“It’s just a lens through which we see the stories of Mariupol’s residents, the death, their suffering the destruction of their homes,” Chernov said. “At the same time, I felt that I can do it. I’m allowed to do it because I’m part of the community. I was born in eastern Ukraine and a photographer who worked with me was born in the city which is right next to Maruipol, which got occupied. So this is our story too.”

As an AP employee, Chernov was extremely aware of maintaining neutrality and being unbiased. There were, he knew, many ways to tell the stories he experienced. But he decided early on to keep it contained to those harrowing first 20 days that he and his colleagues were on the ground, to evoke the claustrophobic feeling of being trapped. He also chose to narrate it himself, and tell the story as a journalist would.

“It’s OK to tell the audiences about your emotions,” he said. “It’s just important to not let those emotions dictate what you show and don’t show … While narrated by me, I still tried to keep it fair.”

Chernov and his team encounter many different reactions to their work on the ground reporting on the full-scale invasion. Some thanked them for doing their jobs.

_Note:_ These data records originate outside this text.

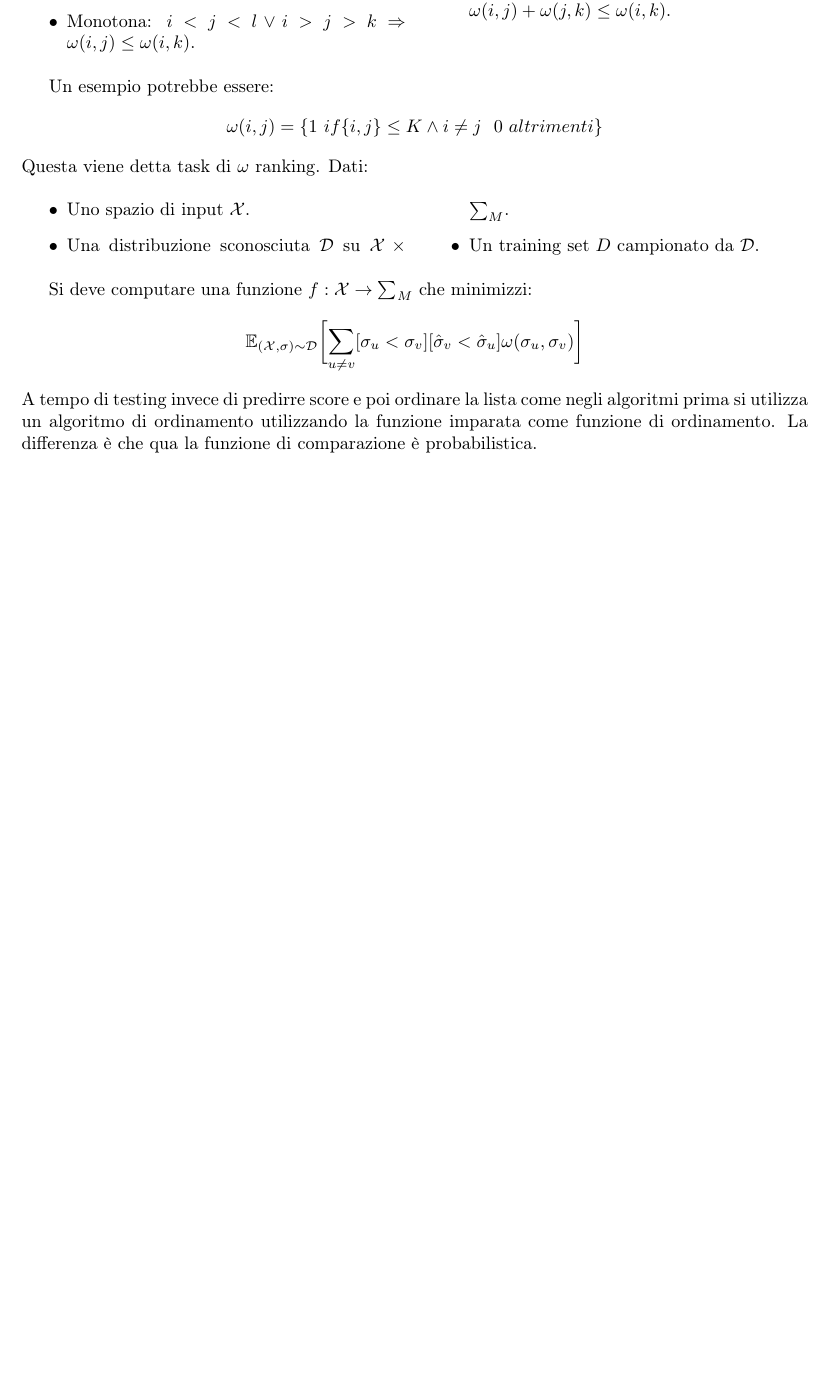
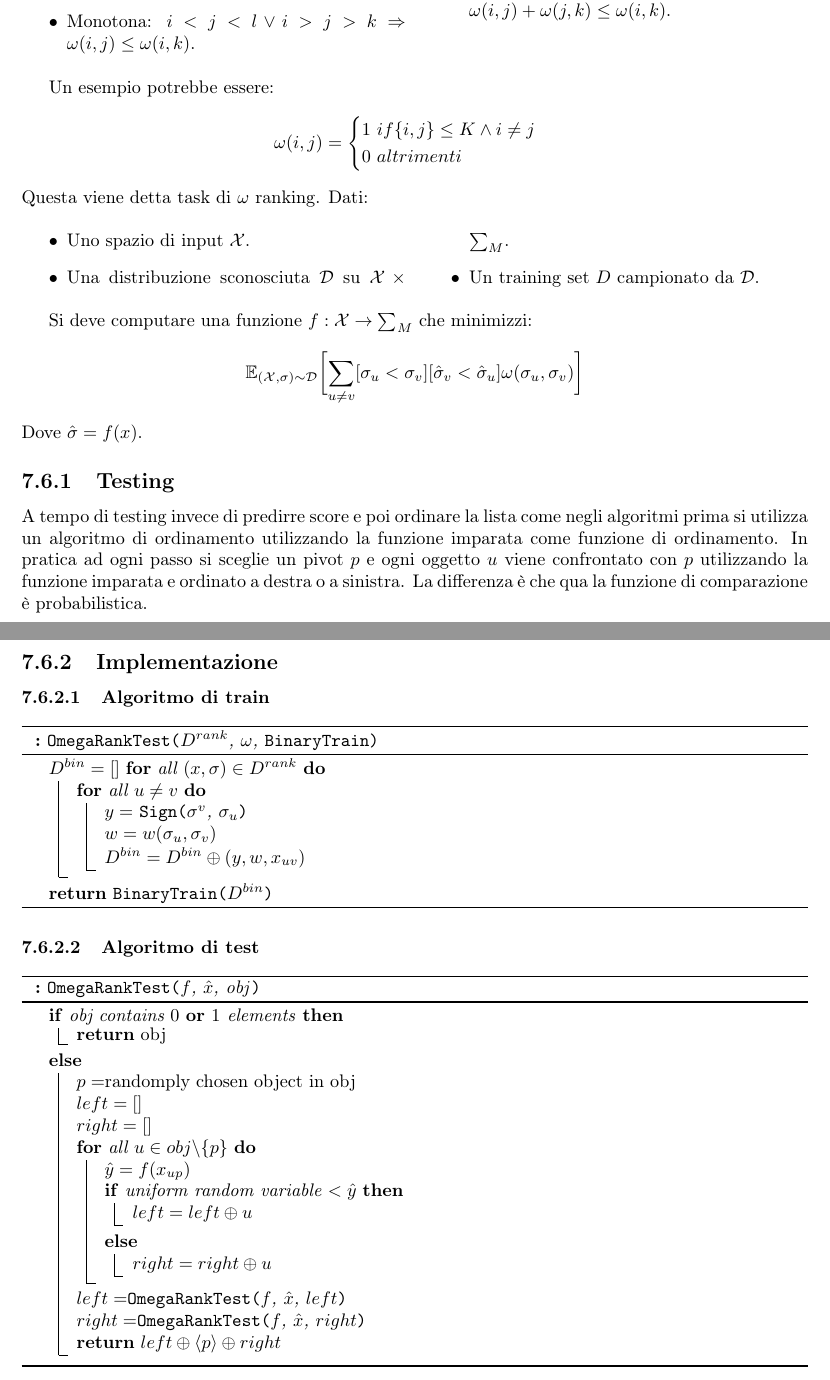
Before and after one commit to giacThePhantom/intro2ml, a LaTeX book (Principal.tex, which reads Chapters/07_Ranking.tex, Pseudocodice/16_OmegaRankTrain.tex, Pseudocodice/17_OmegaRankTest.tex): part of page 32 of 67 before the commit and two parts of pages 33 and 34 of 69 after it, the two joined at a grey line, cut so that both start at the same text, the shorter picture padded with empty space. Compiled offline with pdfLaTeX.

Commit message:
Added algorithms in chapter 7 ranking

```diff
--- a/Chapters/07_Ranking.tex
+++ b/Chapters/07_Ranking.tex
@@ -58,5 +72,17 @@ Dati:
 \end{multicols}
 Si deve computare una funzione $f:\mathcal{X}\rightarrow\sum_M$ che minimizzi:
 $$\mathbb{E}_{(\mathcal{X},\sigma)\sim\mathcal{D}}\biggl[\sum\limits_{u\neq v}[\sigma_u < \sigma_v][\hat{\sigma}_v < \hat{\sigma}_u]\omega(\sigma_u,\sigma_v)\biggr]$$
-A tempo di testing invece di predirre score e poi ordinare la lista come negli algoritmi prima si utilizza un algoritmo di ordinamento utilizzando la funzione imparata come funzione di ordinamento.
-La differenza \`e che qua la funzione di comparazione \`e probabilistica.
+Dove $\hat{\sigma} = f(x)$.
+
+	\subsection{Testing}
+	A tempo di testing invece di predirre score e poi ordinare la lista come negli algoritmi prima si utilizza un algoritmo di ordinamento utilizzando la funzione imparata come funzione di ordinamento.
+	In pratica ad ogni passo si sceglie un pivot $p$ e ogni oggetto $u$ viene confrontato con $p$ utilizzando la funzione imparata e ordinato a destra o a sinistra.
+	La differenza \`e che qua la funzione di comparazione \`e probabilistica.
+
+	\subsection{Implementazione}
+
+		\subsubsection{Algoritmo di train}
+		\input{Pseudocodice/16_OmegaRankTrain}
+
+		\subsubsection{Algoritmo di test}
+		\input{Pseudocodice/17_OmegaRankTest}
--- /dev/null
+++ b/Pseudocodice/16_OmegaRankTrain.tex
@@ -0,0 +1,30 @@
+
+\begin{algorithm}[H]
+\DontPrintSemicolon
+\SetKwComment{comment}{$\%$}{}
+\SetKw{Int}{int}
+\SetKw{To}{to}
+\SetKw{IsNot}{is not}
+\SetKw{Is}{is}
+\SetKw{Not}{not}
+\SetKw{Return}{return}
+\SetKw{And}{and}
+\SetKw{Require}{return}
+\SetKwData{Item}{item}
+\SetKwFunction{Min}{min}
+\SetKwFunction{BinaryTrain}{BinaryTrain}
+\SetKwFunction{NRT}{OmegaRankTest}
+\SetKwFunction{Argsort}{ArgSort}
+\SetKwFunction{Sign}{Sign}
+
+\caption{\protect\NRT{$D^{rank}$, $\omega$, \protect\BinaryTrain}}
+$D^{bin} = []$
+\For{all $(x,\sigma)\in D^{rank}$}{
+	\For{all $u\neq v$}{
+		$y =$ \Sign{$\sigma^v$, $\sigma_u$}\;
+		$w = w(\sigma_u, \sigma_v)$\;
+		$D^{bin} = D^{bin}\oplus(y, w, x_{uv})$\;
+	}
+}
+\Return \BinaryTrain{$D^{bin}$}
+\end{algorithm}
--- /dev/null
+++ b/Pseudocodice/17_OmegaRankTest.tex
@@ -0,0 +1,42 @@
+\begin{algorithm}[H]
+\DontPrintSemicolon
+\SetKwComment{comment}{$\%$}{}
+\SetKw{Int}{int}
+\SetKw{To}{to}
+\SetKw{IsNot}{is not}
+\SetKw{Is}{is}
+\SetKw{Not}{not}
+\SetKw{Return}{return}
+\SetKw{And}{and}
+\SetKw{Or}{or}
+\SetKw{Require}{return}
+\SetKwData{Item}{item}
+\SetKwFunction{Min}{min}
+\SetKwFunction{BinaryTrain}{BinaryTrain}
+\SetKwFunction{NRT}{OmegaRankTest}
+\SetKwFunction{Argsort}{ArgSort}
+
+\caption{\protect\NRT{$f$, $\hat{x}$, obj}}
+\If{obj contains $0$ \Or $1$ elements}{
+	\Return obj
+}
+\Else{
+	$p = $randomply chosen object in obj\;
+	$left = []$\;
+	$right = []$\;
+	\For{all $u\in obj\backslash\{p\}$}{
+		$\hat{y} = f(x_{up})$\;
+		\If{uniform random variable $< \hat{y}$}{
+			$left = left\oplus u$\;
+		}
+		\Else{
+			$right = right\oplus u$\;
+		}
+	}
+	$left = $\NRT{$f$, $\hat{x}$, $left$}\;
+	$right = $\NRT{$f$, $\hat{x}$, $right$}\;
+	\Return $left\oplus\langle p \rangle\oplus right$\;
+}
+
+
+\end{algorithm}
```
Also changed, not shown: Chapters/06_MultiClassClassification.tex (+2 -1 lines), Pseudocodice/14_NaiveRankTrain.tex (added, +27 -0 lines), Pseudocodice/15_NaiveRankTest.tex (added, +35 -0 lines), Chapters/07_Ranking.tex (18 more changed lines), 5 other files.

Some called them prostitutes. Some doctors urged them to film graphic scenes of injured and dead children to show the world what had been done.

After Chernov left Mariupol and was finally able to catch up with the news reports around the world, he was stunned by the effect their footage seemed to have had. They followed up with people they had met during their time there, some of whom got out, some who did not.

Some said relatives had found them because of the footage, or that they had been able to get help because of the team’s reports. Doctors and officials said their journalism made it easier to negotiate the green corridor to safety.

“I don’t know how much of that is our footage, how much of that is just what happens,” Chernov said. “But I really would like to believe that we did make a difference, because I guess that’s what journalism is about, to inform people so they make certain decisions.”

Another mission for him was to provide historical evidence for potential war crimes. Chernov is keenly aware that the war is not even history yet. It is a painful reality that is ongoing. After the documentary screened at Sundance, he said that he just wanted to return to Ukraine and go to the frontline.

Called a “harrowingly immediate look at a city under siege” by Variety, “haunting and riveting“ by The Los Angeles Times, and “one of the most important movies of Sundance” by, “20 Days in Mariupol” is part of a larger editorial collaboration between Frontline and AP examining Russia’s war in Ukraine.

As U.S. television’s longest-running investigative documentary series, Frontline explores current events through powerful storytelling. The Associated Press is an independent global news organization dedicated to factual reporting. Founded in 1846, AP today remains the most trusted source of fast, accurate, unbiased news.

2023 marks the 15th year of the annual Milwaukee Film Festival. More than 250 films will be shown across 6 theaters and virtually from April 20 to May 4.

“These are the best new films from around the world and from right here in Milwaukee,” said Cara Ogburn, Milwaukee Film artistic director. “There’s something for everyone in this festival, with a lot of opportunity to discover new talent, new voices, new stories, and cozy up with the rest of our city.”

20 Days in Mariupol follows last year’s entry. In January 2022, organizers selected a Ukrainian film that had won at the Sundance Film Festival for the 2022 Milwaukee Film Festival’s lineup. Klondike had just won for Best Director, set in July 2014 at the onset of the Donbas war. A few weeks after the movie’s selection, Ukraine would face an even more brutal full-scale invasion by Russia.